_YOUR INSTRUCTIONS_:
Go through the records and extract every line with the word "hosted".
──────── THE DATA ────────
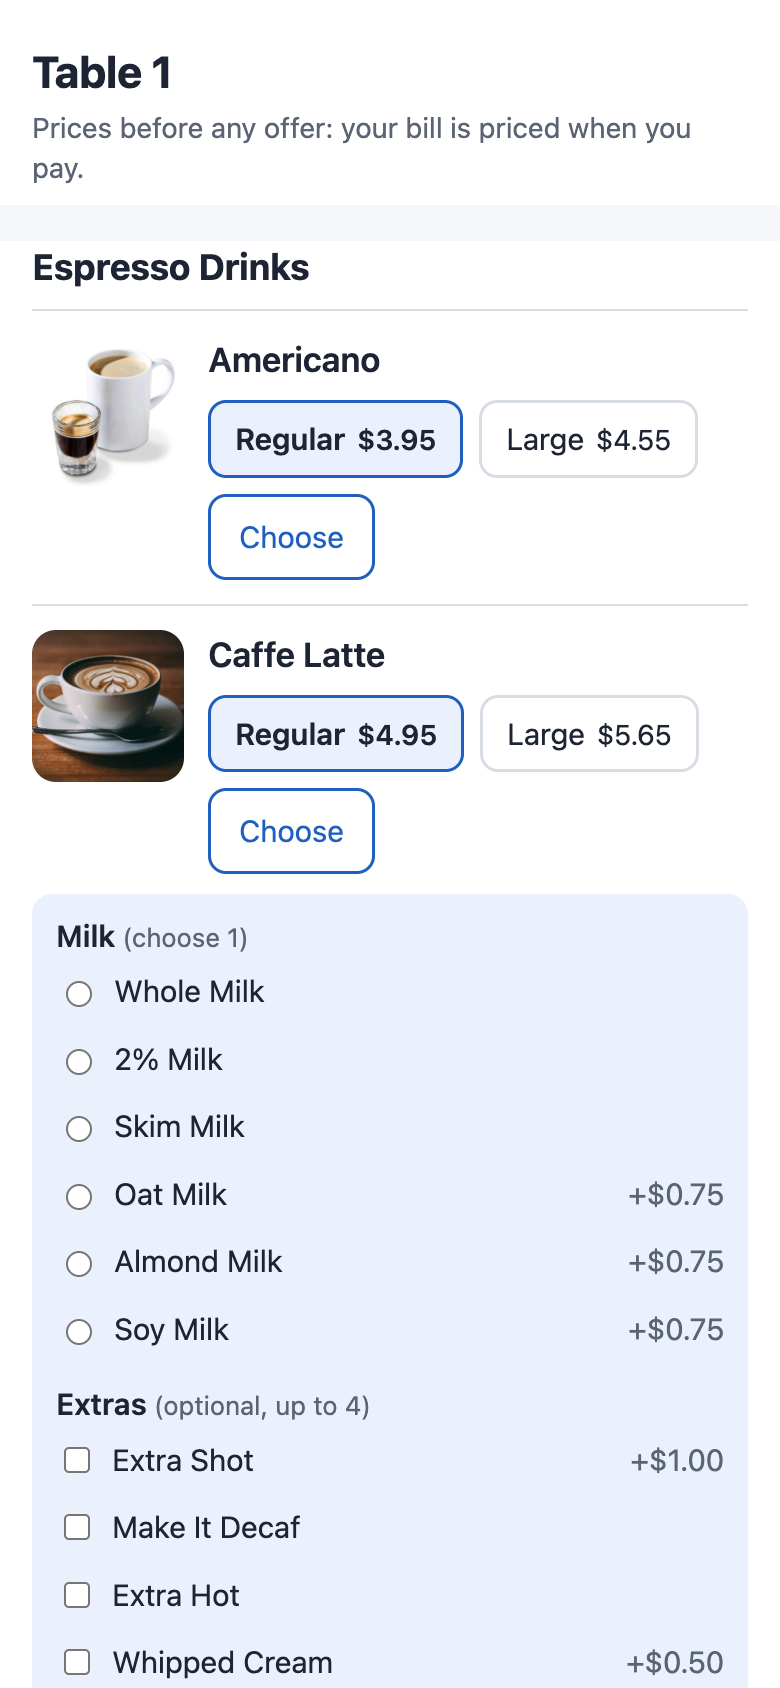
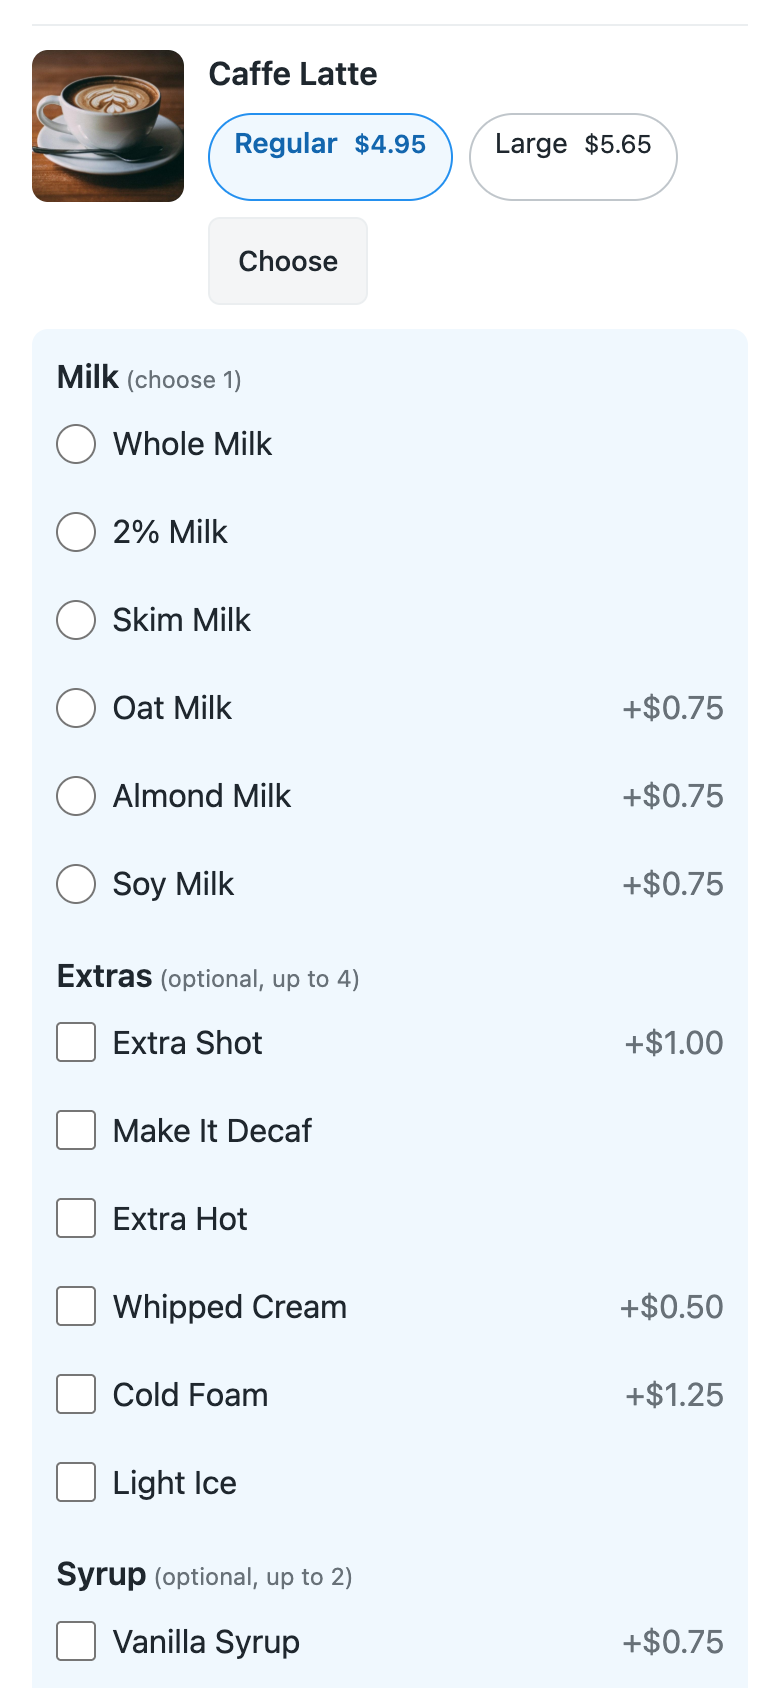
feat(kit): re-shot S56 pictures on the guest look; the guest template reads the device's language, the wall template shows its empty and note lines (#269)
* docs(s56): re-shoot the guest page's pictures from the hosted page on the kit's guest look (1.3.0)

* feat(kit): the guest template reads the device's language; the wall template shows its empty and note lines

---------

diff --git a/kit/design/templates/wall_screen.html b/kit/design/templates/wall_screen.html
@@ -38,6 +38,7 @@
   </div>
 </header>
 <section class="ivn-wall-strip" aria-label="Waiting to be made"><span>6× Margherita</span><span>3× Caesar salad</span></section>
+<p class="ivn-wall-note ivn-banner" role="alert" hidden>The connection is slow: showing the last read.</p>
 <main class="ivn-wall-board">
   <article class="ivn-wall-card is-late">
     <div class="ivn-wall-card-head">
@@ -76,6 +77,7 @@
     </div>
     <p class="ivn-wall-card-body">2× Soup of the day</p>
   </article>
+  <p class="ivn-wall-empty" hidden>No orders</p>
 </main>
 </body>
 </html>

diff --git a/kit/design/templates/guest_page.html b/kit/design/templates/guest_page.html
@@ -14,7 +14,7 @@
 <script>
   var q = new URLSearchParams(location.search);
   if (q.get("theme")) ivnKit.applyTheme({ mode: q.get("theme") });
-  if (q.get("dir") === "rtl") ivnKit.applyDir("ar");
+  ivnKit.applyDir(q.get("dir") === "rtl" ? "ar" : navigator.language);   // the device's language decides the reading way; ?dir=rtl forces it
 </script>
 </head>
 <body class="ivn ivn-guest">

diff --git a/CHANGELOG.md b/CHANGELOG.md
@@ -4,6 +4,7 @@ Versions will follow our product releases once the kit is versioned; until then 
 
 ## Unreleased
 
+- **2026-11-10 — The guest-page template takes its reading way from the device's language, the wall-screen template shows its empty and note lines (both hidden), and S56's recipe pictures are re-shot from the hosted page on the guest look (1.3.0).**
 - **2026-11-10 — S55 1.3.0 (manifest 0.4.0): the whole store's floor, on the store's own clock.** Each press reads the store's tables and its booked reservations once and writes every table whose next booking changed, so a booking that ended with no press, a booking moved to another table in the list, and the update day all show right at the next press anywhere in the store. A booking's time is read in the store's own *Time Zone* (its Warehouse's, the one its receipts print in) and written on the floor in the site's time; *Seat* checks a booking due within the party's stay on the store's clock. The site's offset is its own clock (the press's write) against the service's, so no new read of the site's settings. `role_rights` give *PP FOH Integration* read on *Warehouse*; a site that has not updated keeps the site's time. The app owns the store's table holds: a hold typed on a table by hand is cleared at the next press (README and recipe say to hold a table with a reservation). Ten tests and nine canaries. Re-copy `ivendnext_foh`. Found by hospitality `HOSP-K2d` (row `HOSP-K2g`).
 - **2026-11-10 — The kit's look for a guest page and a wall screen: `kit/design/guest.css` and `wall.css`, two templates (`guest_page.html`, `wall_screen.html`), and S56 1.3.0 and S59 1.3.4 wear them (manifests one patch up).** `guest.css` is a phone-first column built on the kit's buttons and chips (a dish with its sizes and choices, an order bar that sticks to the foot, every control 44px); `wall.css` is the wall-screen frame lifted from S59 (the unit that grows with the screen and a size step, the head, a grid of whole cards, and a state chip that shows icon, word and colour together). Both use the tokens only and the kit stays 0.1.0: no sample's pinned copy goes stale. `check_kit.sh` takes both templates in and now reads the stylesheets a page links as well (not `ivn-kit*.css`), so a sample's own `page.css` is held to tokens only; `render_templates.sh` renders both; `test_page_checks.sh` plants a hex colour in a linked stylesheet. S56 reads each dish's and choice's name in a guest's language (the size label, the section and a choice group's label stay as written) with the till's `item_names` (a phone set to a language the page has words for, not English; one call for up to 500 items, kept 2 minutes), and shows the name as written where the store has no translation or the till does not answer. S59's page keeps only the kitchen's parts in `page.css` and reads as before. Re-copy `ivendnext_gor` and `ivendnext_ksc`. A public guest page has no signed context, so S56 takes the device's light or dark setting; a retailer's own look arrives only where a service carries it, as S59's store row does.
 - **2026-11-10 — S55 1.2.0 (manifest 0.3.0): a booked table reads *Booked* on the till's floor.** *Book*, *Seat*, *No-show*, *Cancel booking* and *Change booking* each write the table's next booking (its start and end in the site's time, never the guest) on its *Retail Floor Place* (`held_from`, `held_to`), or clear them when it has none, so a server seating a walk-in sees the table is booked for 7pm. The manifest's `role_rights` give *PP FOH Integration* read and write on *Retail Floor Place*. A site that refuses the write (the app not updated there yet) keeps the booking, and the host reads that the floor was not told. Needs POS build `2.1.0.697` (train T42, `floorhold`); the open-check contract and page in `contracts/` were copied at that commit already. Nine tests and six canaries. Re-copy `ivendnext_foh`. Found by hospitality `HOSP-VR5` (F26, row `HOSP-K2d`).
────────
_OUTPUT OF THE TASK_:
* docs(s56): re-shoot the guest page's pictures from the hosted page on the kit's guest look (1.3.0)
+- **2026-11-10 — The guest-page template takes its reading way from the device's language, the wall-screen template shows its empty and note lines (both hidden), and S56's recipe pictures are re-shot from the hosted page on the guest look (1.3.0).**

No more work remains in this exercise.